Darker evenings, pumpkins in the shops, leaves on the ground, and aisles of the supermarkets suddenly filled with cheap acrylic monster costumes – it must be Halloween!
When I was growing up in a small, Kentish village with a dominating parish church, Halloween was irrelevant to my life. Living in a Christian family in a Christian community, my autumn was punctuated by Harvest, Bonfire Night, Advent and then Christmas, but never Halloween. I never went trick or treating, instead attending the Light parties in the church hall. Halloween just wasn’t important to me, or any of the people I knew. Comparing notes with other Christians my age, they share similar histories. Our parents and communities kept Halloween away from us, but that is not the case in 2017.

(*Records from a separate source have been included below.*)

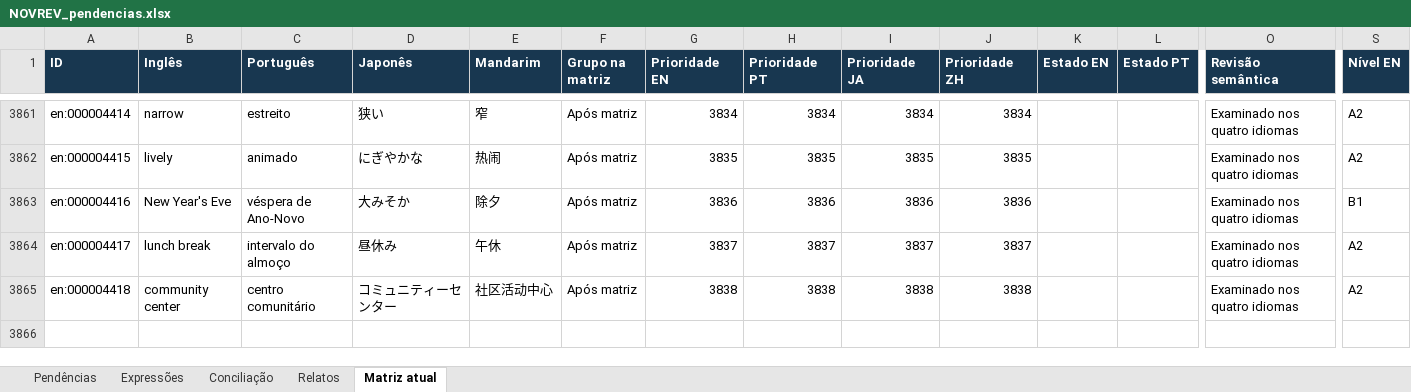
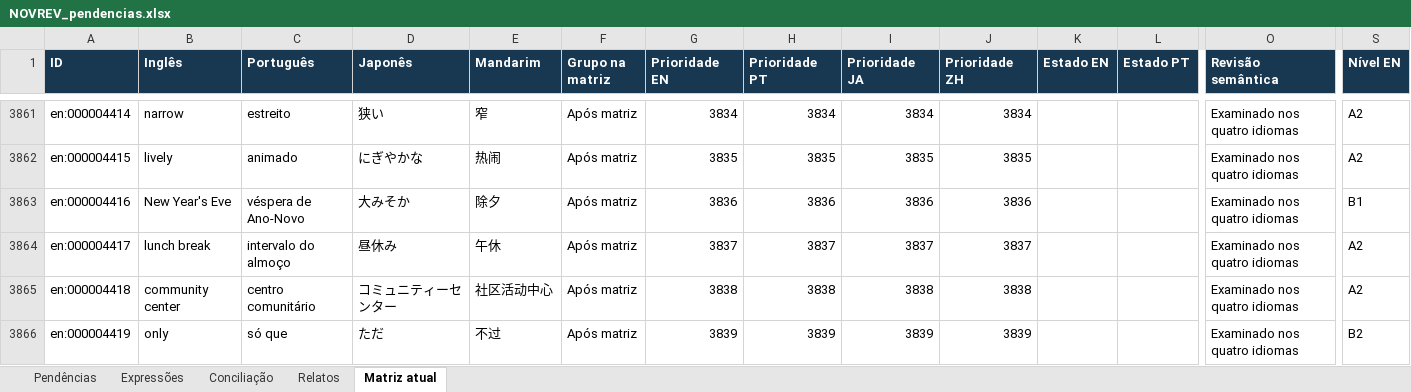
Before and after one commit to arquitetoishida-max/IM-LIBRARIES, an Excel workbook: novrev/NOVREV_pendencias.xlsx, sheet Matriz atual, drawn as a sheet; only a part is shown, gaps mark what is left out; values as stored, in another font and other column widths than the file's, no borders; table styles not drawn; rows hold the shown columns only; the diff names each change by its address in the sheet, - before the commit and + after, or states it on an @@ line.

```diff
--- a/novrev/NOVREV_pendencias.xlsx (sheet Matriz atual)
+++ b/novrev/NOVREV_pendencias.xlsx (sheet Matriz atual)
+row 3866: en:000004419 | only | só que | ただ | 不过 | Após matriz | 3839 | 3839 | 3839 | 3839 |  |  | Examinado nos quatro idiomas | B2
```
Also changed, not shown: 5 other files.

As the world becomes smaller, more intimately connected by social media and the power of the internet, the American influence of Halloween has only increased in the last few years. Many of the children we meet day to day in school are not familiar with Harvest or Advent, but are, even at a young age, nostalgically connected with Halloween. They hear about harvest and advent at school in their assemblies, or maybe if their school takes a trip to the local church for a special service, but Halloween is the one that they see at home. Their parents buy them costumes, their brothers and sisters take them trick or treating, and last year, their phones and social media accounts whipped them up into a terrified hype about killer clowns. Halloween is important to young children – it’s a time for their family, for fun, for costumes and treats, but also for fear and sometimes, confusion. The church cannot ignore Halloween and hope it goes away. It’s hold is only growing stronger as these children grow up with a lifetime of halloweens behind them.
That lifetime of Halloween may impact them in different ways; for many it will include “fun fright” experiences. For some it will include viewings of themed movies; from the innocuous to the downright horrifying. For the 95% of young people who are not in church, their first introduction to the world of the spiritual will come from Halloween. It will come from ghosts and witches and zombies and demons. As a church, we have a responsibility to see that their spiritual education expands. But how do we meet their needs? Many of you will have grown up like I did, unaware of Halloween, entrenched instead in Christian communities, or maybe even growing up in a time in British culture when Halloween was nothing more than a bit of apple bobbing and face paint. How can we engage with children who are being raised on Halloween?
Well, we can start with a discussion about it! Jonathan Greenaway is an academic at Manchester Metropolitan University at the Gothic Studies department, and specialises in horror and theology. (He also happens to be my husband!) In my house, the topic of halloween, horror and the Christian response is often on the table, and so we have decided to open that topic up to youth workers, church leaders, and basically anyone who is interested in engaging with young people on this level.
We are holding a seminar at St. Marys Church, Cheadle, on Wednesday 1st of November at 7pm.
We hope that this will be a really helpful opportunity to discuss some of these questions. We have an eventbrite page, please just follow this link to book your place. The event is free of charge. We look forward to seeing you there!
Let’s discuss the Halloween generation!